In April 2020, Governor Ralph Northam signed into law the Virginia Values Act or Senate Bill 868, which makes the state the first in the South to establish a major pro-LGBT push through comprehensive protections for LGBT individuals against discriminations in employment, housing, and more.
Virginia's S.B 868 was sponsored by Democratic Senator Adam Ebbin and like President Joe Biden's Equality Act, prohibits the discrimination of person based his or her sexual orientation and gender identity in "housing, public and private employment, public accommodations, and access to credit."
But not many people were happy about the pro-LGBT legislation, as S.B. 868 would infringe on the religious rights of churches and ministries, whose Bible teachings do not condone homosexuality. For Christian groups, S.B. 868 would infringe on their religious beliefs and would force them to acknowledge LGBT individuals in marriage, something that goes against Bible teachings.

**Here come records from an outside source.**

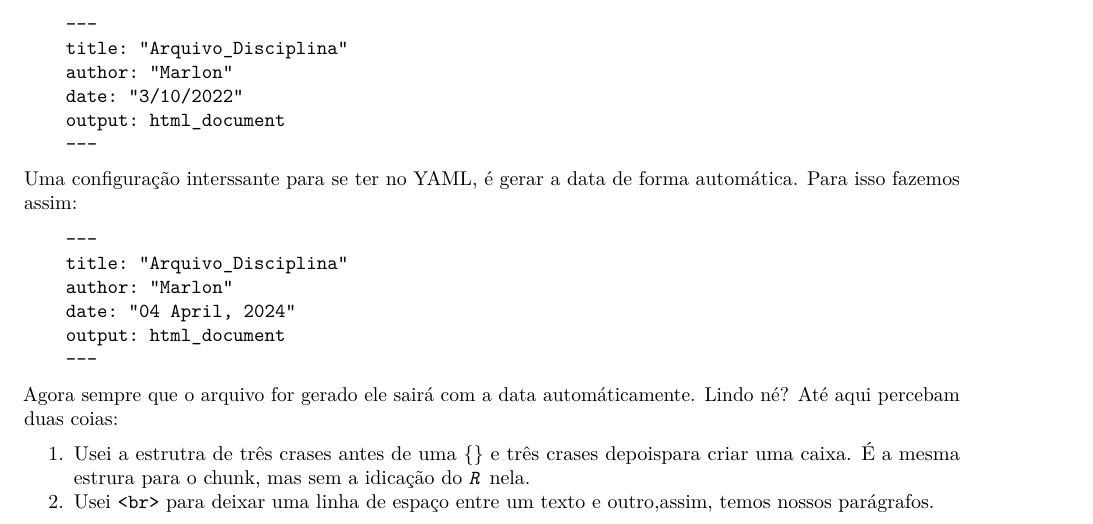
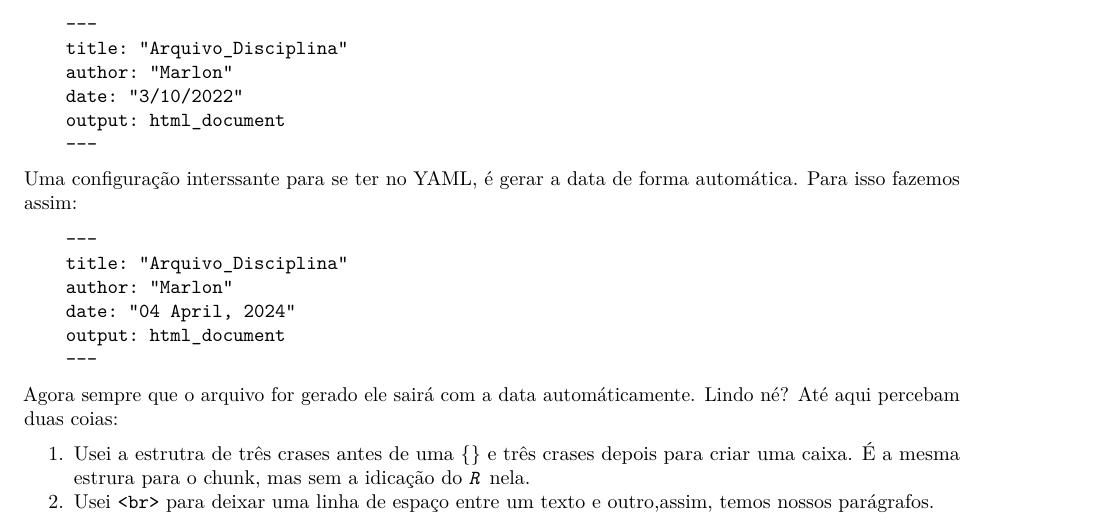
Before and after one commit to Vascomc/introducao-ao-R-FZB-Uergs, an R Markdown document (Aulas/Aula_3.Rmd): part of page 1 of 6, cut so that both start at the same text. Rendered offline with R 4.5, knitr and Pandoc, then LaTeX, with nearby package versions.

Commit message:
Update Aula_3.Rmd

```diff
--- a/Aulas/Aula_3.Rmd
+++ b/Aulas/Aula_3.Rmd
@@ -51,7 +51,7 @@ forma automática. Para isso fazemos assim: <br>
 <br> Agora sempre que o arquivo for gerado ele sairá com a data
 automáticamente. Lindo né? <br> Até aqui percebam duas coias:
 
-1.  Usei a estrutra de três crases antes de uma {} e três crases depoispara criar uma caixa. É a mesma estrura para o chunk, mas sem a idicação do *`R`* nela.
+1.  Usei a estrutra de três crases antes de uma {} e três crases depois para criar uma caixa. É a mesma estrura para o chunk, mas sem a idicação do *`R`* nela.
 2.  Usei `<br>` para deixar uma linha de espaço entre um texto e outro,assim, temos nossos parágrafos. <br> <br>
 
 \newpage
```
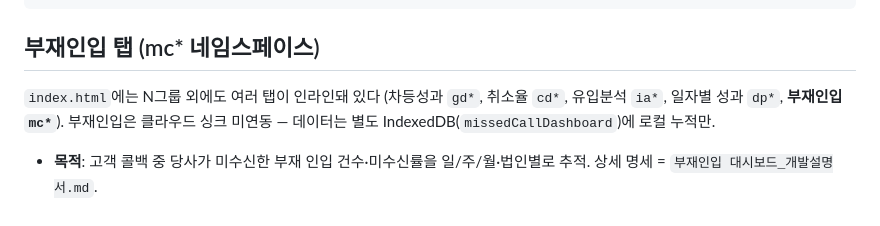
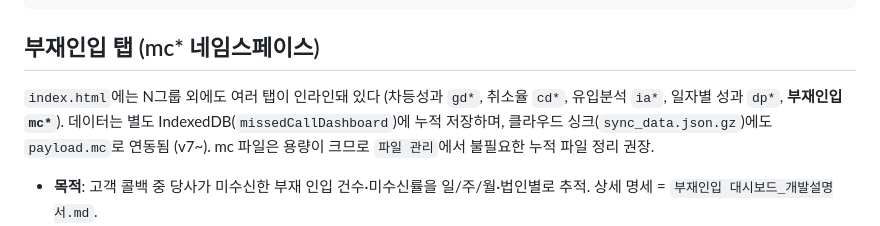
Before and after one commit to wminfobin-byte/wm_dash, a Markdown page: CLAUDE.md, the part around the change. Rendered like a GitHub page.

Commit message:
docs: 부재인입 클라우드 싱크 연동 반영
Co-Authored-By: Claude Opus 4.7 (1M context) <noreply@anthropic.com>

```diff
--- a/CLAUDE.md
+++ b/CLAUDE.md
@@ -112,7 +112,7 @@ DB수 = 분배일 기준 카운트 (주말/공휴일, 삭제요청, 재콜, IN
 
 ## 부재인입 탭 (mc* 네임스페이스)
 
-`index.html`에는 N그룹 외에도 여러 탭이 인라인돼 있다 (차등성과 `gd*`, 취소율 `cd*`, 유입분석 `ia*`, 일자별 성과 `dp*`, **부재인입 `mc*`**). 부재인입은 클라우드 싱크 미연동 — 데이터는 별도 IndexedDB(`missedCallDashboard`)에 로컬 누적만.
+`index.html`에는 N그룹 외에도 여러 탭이 인라인돼 있다 (차등성과 `gd*`, 취소율 `cd*`, 유입분석 `ia*`, 일자별 성과 `dp*`, **부재인입 `mc*`**). 데이터는 별도 IndexedDB(`missedCallDashboard`)에 누적 저장하며, 클라우드 싱크(`sync_data.json.gz`)에도 `payload.mc`로 연동됨 (v7~). mc 파일은 용량이 크므로 `파일 관리`에서 불필요한 누적 파일 정리 권장.
 
 - **목적**: 고객 콜백 중 당사가 미수신한 부재 인입 건수·미수신률을 일/주/월·법인별로 추적. 상세 명세 = `부재인입 대시보드_개발설명서.md`.
 - **업로드 7종**: IN call(시트 다수·3행 헤더·I열 그룹으로 법인 자동분류·유효통화="연결"&≥90초), 콜백(전체 모수, A 대표번호/B 발신자/E call시간), DB·계약 각각 위버스마인드/더블유케어 별도 슬롯, 대표번호↔법인 매핑(최신 1건). 모두 누적, 동일 이름·크기 파일 재업로드 시 스킵.
```
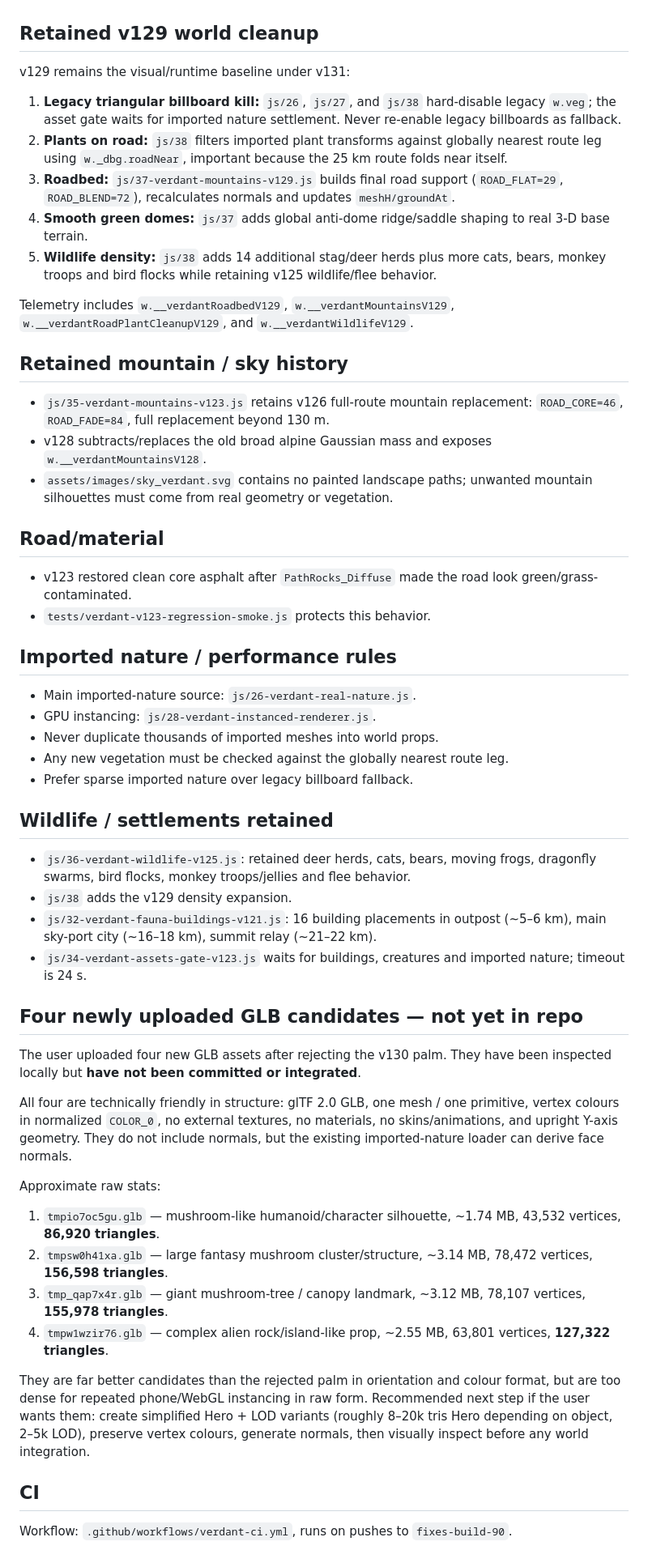
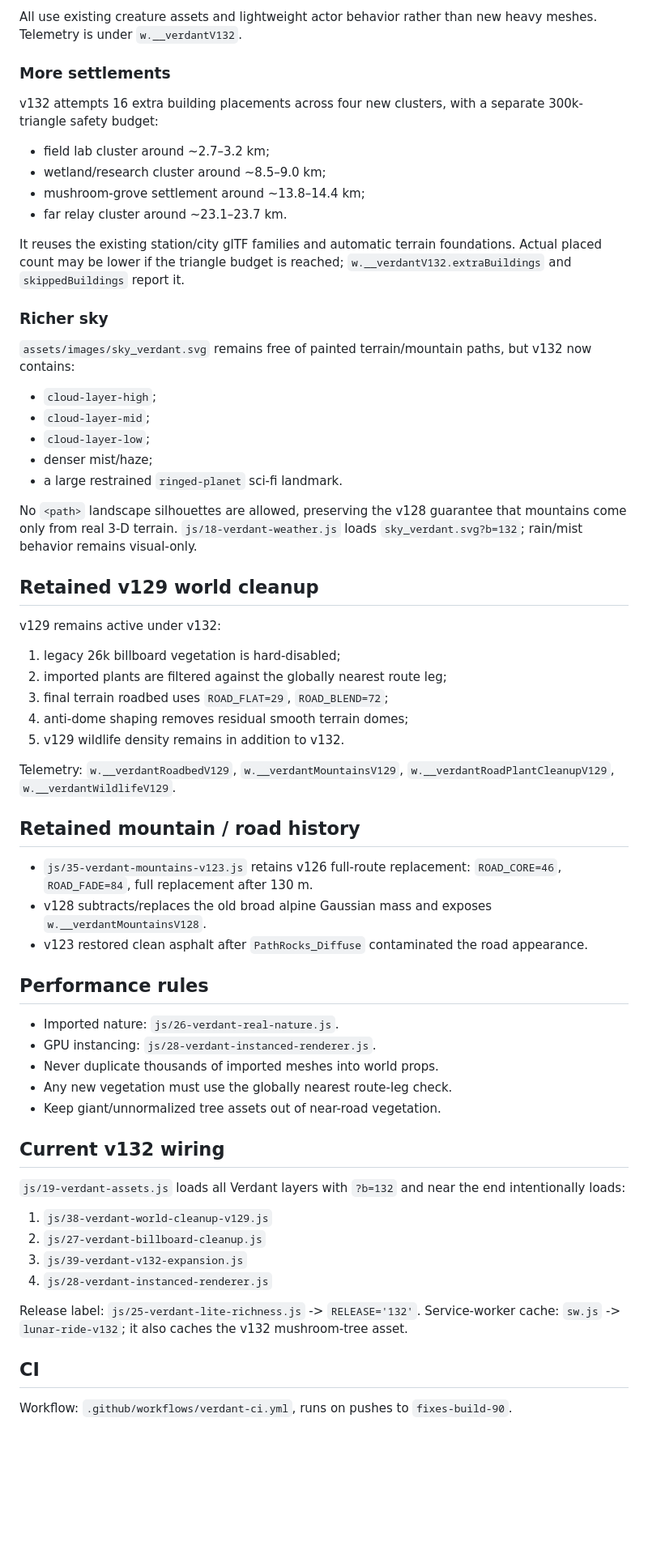
Before and after one commit to clinicbot/lunar-ride, a Markdown page: PROJECT_HANDOFF.md, the part around one of its changes. Shown at 81% size. Rendered like a GitHub page; blank space fills up the shorter version.

Commit message:
Update handoff for Verdant v132

```diff
--- a/PROJECT_HANDOFF.md
+++ b/PROJECT_HANDOFF.md
@@ -34,56 +63,61 @@ The v130 palm experiment appeared as large green elongated objects and did not v
+All use existing creature assets and lightweight actor behavior rather than new heavy meshes. Telemetry is under `w.__verdantV132`.
+
+### More settlements
+
+v132 attempts 16 extra building placements across four new clusters, with a separate 300k-triangle safety budget:
+- field lab cluster around ~2.7–3.2 km;
+- wetland/research cluster around ~8.5–9.0 km;
+- mushroom-grove settlement around ~13.8–14.4 km;
+- far relay cluster around ~23.1–23.7 km.
+
+It reuses the existing station/city glTF families and automatic terrain foundations. Actual placed count may be lower if the triangle budget is reached; `w.__verdantV132.extraBuildings` and `skippedBuildings` report it.
+
+### Richer sky
+
+`assets/images/sky_verdant.svg` remains free of painted terrain/mountain paths, but v132 now contains:
+- `cloud-layer-high`;
+- `cloud-layer-mid`;
+- `cloud-layer-low`;
+- denser mist/haze;
+- a large restrained `ringed-planet` sci-fi landmark.
+
+No `<path>` landscape silhouettes are allowed, preserving the v128 guarantee that mountains come only from real 3-D terrain. `js/18-verdant-weather.js` loads `sky_verdant.svg?b=132`; rain/mist behavior remains visual-only.
 
 ## Retained v129 world cleanup
 
-v129 remains the visual/runtime baseline under v131:
+v129 remains active under v132:
+1. legacy 26k billboard vegetation is hard-disabled;
+2. imported plants are filtered against the globally nearest route leg;
+3. final terrain roadbed uses `ROAD_FLAT=29`, `ROAD_BLEND=72`;
+4. anti-dome shaping removes residual smooth terrain domes;
+5. v129 wildlife density remains in addition to v132.
 
-1. **Legacy triangular billboard kill:** `js/26`, `js/27`, and `js/38` hard-disable legacy `w.veg`; the asset gate waits for imported nature settlement. Never re-enable legacy billboards as fallback.
-2. **Plants on road:** `js/38` filters imported plant transforms against globally nearest route leg using `w._dbg.roadNear`, important because the 25 km route folds near itself.
-3. **Roadbed:** `js/37-verdant-mountains-v129.js` builds final road support (`ROAD_FLAT=29`, `ROAD_BLEND=72`), recalculates normals and updates `meshH/groundAt`.
-4. **Smooth green domes:** `js/37` adds global anti-dome ridge/saddle shaping to real 3-D base terrain.
-5. **Wildlife density:** `js/38` adds 14 additional stag/deer herds plus more cats, bears, monkey troops and bird flocks while retaining v125 wildlife/flee behavior.
+Telemetry: `w.__verdantRoadbedV129`, `w.__verdantMountainsV129`, `w.__verdantRoadPlantCleanupV129`, `w.__verdantWildlifeV129`.
 
-Telemetry includes `w.__verdantRoadbedV129`, `w.__verdantMountainsV129`, `w.__verdantRoadPlantCleanupV129`, and `w.__verdantWildlifeV129`.
+## Retained mountain / road history
 
-## Retained mountain / sky history
+- `js/35-verdant-mountains-v123.js` retains v126 full-route replacement: `ROAD_CORE=46`, `ROAD_FADE=84`, full replacement after 130 m.
+- v128 subtracts/replaces the old broad alpine Gaussian mass and exposes `w.__verdantMountainsV128`.
+- v123 restored clean asphalt after `PathRocks_Diffuse` contaminated the road appearance.
 
-- `js/35-verdant-mountains-v123.js` retains v126 full-route mountain replacement: `ROAD_CORE=46`, `ROAD_FADE=84`, full replacement beyond 130 m.
-- v128 subtracts/replaces the old broad alpine Gaussian mass and exposes `w.__verdantMountainsV128`.
-- `assets/images/sky_verdant.svg` contains no painted landscape paths; unwanted mountain silhouettes must come from real geometry or vegetation.
+## Performance rules
 
-## Road/material
-
-- v123 restored clean core asphalt after `PathRocks_Diffuse` made the road look green/grass-contaminated.
-- `tests/verdant-v123-regression-smoke.js` protects this behavior.
-
-## Imported nature / performance rules
-
-- Main imported-nature source: `js/26-verdant-real-nature.js`.
+- Imported nature: `js/26-verdant-real-nature.js`.
 - GPU instancing: `js/28-verdant-instanced-renderer.js`.
 - Never duplicate thousands of imported meshes into world props.
-- Any new vegetation must be checked against the globally nearest route leg.
-- Prefer sparse imported nature over legacy billboard fallback.
+- Any new vegetation must use the globally nearest route-leg check.
+- Keep giant/unnormalized tree assets out of near-road vegetation.
 
-## Wildlife / settlements retained
+## Current v132 wiring
 
-- `js/36-verdant-wildlife-v125.js`: retained deer herds, cats, bears, moving frogs, dragonfly swarms, bird flocks, monkey troops/jellies and flee behavior.
-- `js/38` adds the v129 density expansion.
-- `js/32-verdant-fauna-buildings-v121.js`: 16 building placements in outpost (~5–6 km), main sky-port city (~16–18 km), summit relay (~21–22 km).
-- `js/34-verdant-assets-gate-v123.js` waits for buildings, creatures and imported nature; timeout is 24 s.
+`js/19-verdant-assets.js` loads all Verdant layers with `?b=132` and near the end intentionally loads:
+1. `js/38-verdant-world-cleanup-v129.js`
+2. `js/27-verdant-billboard-cleanup.js`
+3. `js/39-verdant-v132-expansion.js`
+4. `js/28-verdant-instanced-renderer.js`
 
-## Four newly uploaded GLB candidates — not yet in repo
-
-The user uploaded four new GLB assets after rejecting the v130 palm. They have been inspected locally but **have not been committed or integrated**.
-
-All four are technically friendly in structure: glTF 2.0 GLB, one mesh / one primitive, vertex colours in normalized `COLOR_0`, no external textures, no materials, no skins/animations, and upright Y-axis geometry. They do not include normals, but the existing imported-nature loader can derive face normals.
-
-Approximate raw stats:
-
-1. `tmpio7oc5gu.glb` — mushroom-like humanoid/character silhouette, ~1.74 MB, 43,532 vertices, **86,920 triangles**.
-2. `tmpsw0h41xa.glb` — large fantasy mushroom cluster/structure, ~3.14 MB, 78,472 vertices, **156,598 triangles**.
-3. `tmp_qap7x4r.glb` — giant mushroom-tree / canopy landmark, ~3.12 MB, 78,107 vertices, **155,978 triangles**.
-4. `tmpw1wzir76.glb` — complex alien rock/island-like prop, ~2.55 MB, 63,801 vertices, **127,322 triangles**.
-
-They are far better candidates than the rejected palm in orientation and colour format, but are too dense for repeated phone/WebGL instancing in raw form. Recommended next step if the user wants them: create simplified Hero + LOD variants (roughly 8–20k tris Hero depending on object, 2–5k LOD), preserve vertex colours, generate normals, then visually inspect before any world integration.
+Release label: `js/25-verdant-lite-richness.js` -> `RELEASE='132'`.
+Service-worker cache: `sw.js` -> `lunar-ride-v132`; it also caches the v132 mushroom-tree asset.
 
 ## CI
 
```
Also changed, not shown: other parts of PROJECT_HANDOFF.md (+66 -24 lines).
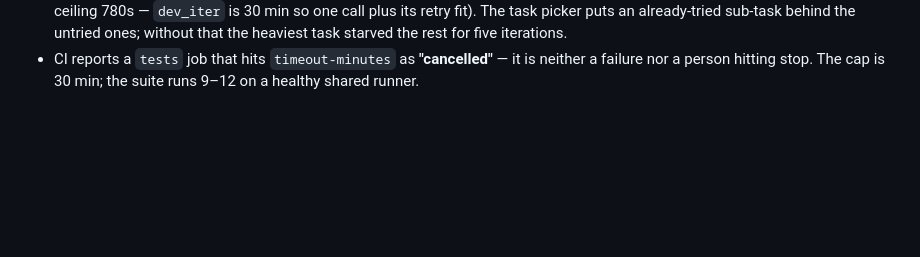
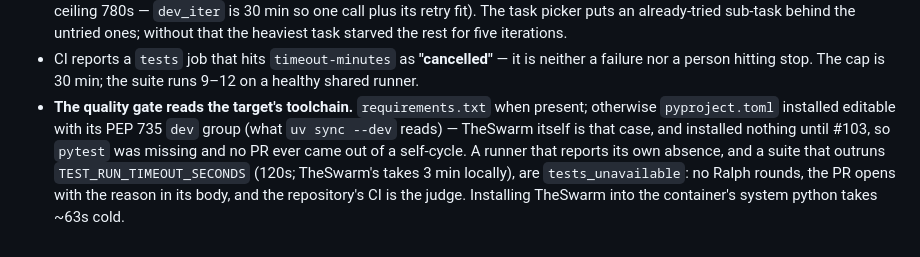
Before and after one commit to jrechet/theswarm, a Markdown page: AGENTS.md, the part around the change. Rendered like a GitHub page; blank space fills up the shorter version.

Commit message:
docs(agents): the quality gate reads the target's toolchain
pyproject projects get installed with their dev group; a missing runner
or a suite that outruns the iteration's budget is tests_unavailable, not
red. Written down because a whole week of self-cycles hit it silently.

Co-Authored-By: Claude Fable 5.1 <noreply@anthropic.com>

```diff
--- a/AGENTS.md
+++ b/AGENTS.md
@@ -177,3 +177,12 @@ Done means: merged on `main`, deploy landed, behavior re-verified on prod
 - CI reports a `tests` job that hits `timeout-minutes` as **"cancelled"** —
   it is neither a failure nor a person hitting stop. The cap is 30 min; the
   suite runs 9–12 on a healthy shared runner.
+- **The quality gate reads the target's toolchain.** `requirements.txt` when
+  present; otherwise `pyproject.toml` installed editable with its PEP 735
+  `dev` group (what `uv sync --dev` reads) — TheSwarm itself is that case,
+  and installed nothing until #103, so `pytest` was missing and no PR ever
+  came out of a self-cycle. A runner that reports its own absence, and a
+  suite that outruns `TEST_RUN_TIMEOUT_SECONDS` (120s; TheSwarm's takes 3
+  min locally), are `tests_unavailable`: no Ralph rounds, the PR opens
+  with the reason in its body, and the repository's CI is the judge.
+  Installing TheSwarm into the container's system python takes ~63s cold.
```
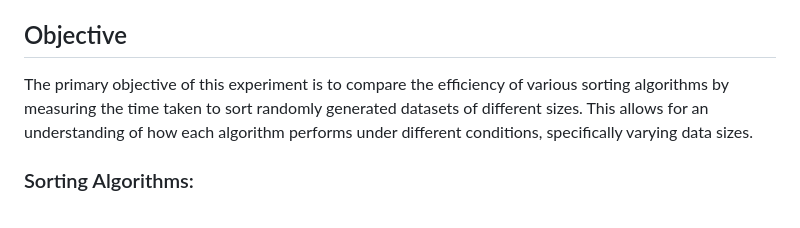
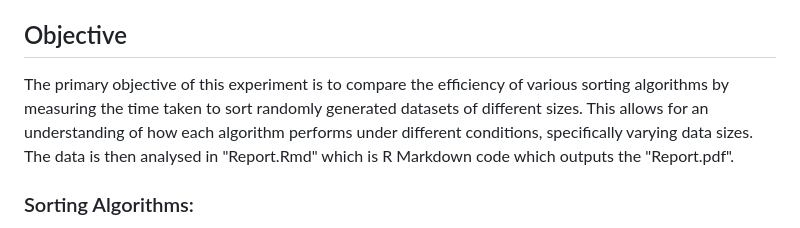
Before and after one commit to Manelisi01/Experimental-Design, a Markdown page: README.md, the part around the change. Drawn GitHub-style.

```diff
--- a/README.md
+++ b/README.md
@@ -5,7 +5,7 @@
 - Zenande Mangcipu (MNGZEN008)
 
 ## Objective
-The primary objective of this experiment is to compare the efficiency of various sorting algorithms by measuring the time taken to sort randomly generated datasets of different sizes. This allows for an understanding of how each algorithm performs under different conditions, specifically varying data sizes.
+The primary objective of this experiment is to compare the efficiency of various sorting algorithms by measuring the time taken to sort randomly generated datasets of different sizes. This allows for an understanding of how each algorithm performs under different conditions, specifically varying data sizes. The data is then analysed in "Report.Rmd" which is R Markdown code which outputs the "Report.pdf".
 
 ### Sorting Algorithms:
 - **Bubble Sort**
```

The churches and ministries in Virginia, including the Calvary Road Baptist Church, Community Fellowship Church, Community Christian Academy, and pro-life ministry Care Net have come together in front of a Virginia judge to plead this case. However, Loudoun County Circuit Judge James Plowman disagreed. When posing the question "Are churches and ministries continuing to have difficulty from a new Virginia state law that bans employment discrimination based on sexual orientation and gender identity?" the VA judge answered "no."
According to Just the News, a Friday hearing with Judge Plowman came to the conclusion that the churches and ministries had made "speculative claims" about how the Virginia Values Act would truly affect them.
Alliance Defending Freedom (ADF) senior counsel Denise Harle, who represents the churches and ministries in the fight for their religious rights, argued that they were being "forced into self-censorship fearing they'll otherwise be crushed by the harsh punishments created by the law."
Harle argued that the churches and ministries have already removed religious beliefs on biblical marriage, sexuality, and gender from their websites in fear of repercussions brought about by the S.B. 868's pro-LGBT legislation and to show they have standing to bring an "ordinary pre-enforcement challenge seeking a declaration of what the law means."
The U.S. Supreme Court orders that no religious organization is required to hire someone who isn't part of their faith as a minister or other leader. But S.B. 868 says that no one is allowed to discriminate based on gender identity and sexuality, which means that churches and ministries must comply and hire a person no matter if he or she is a part of their faith and if he or she is an LGBT individual.
While the law eliminates discrimination against LGBT communities, it infringes on the rights of Christian ministries and organizations to uphold their religious beliefs.
CBN News reported that in September 2020, ADF filed a pre-enforcement challenge for the churches and ministries to fight for their religious rights. The lawsuit aimed to convince the court that the implementation of S.B. 868 and its pro-LGBT push is unconstitutional.
But Judge Plowman dismissed their case, saying that the harm that the churches and ministries claim to have experienced is "self-inflicted" rather than forced by S.B. 868.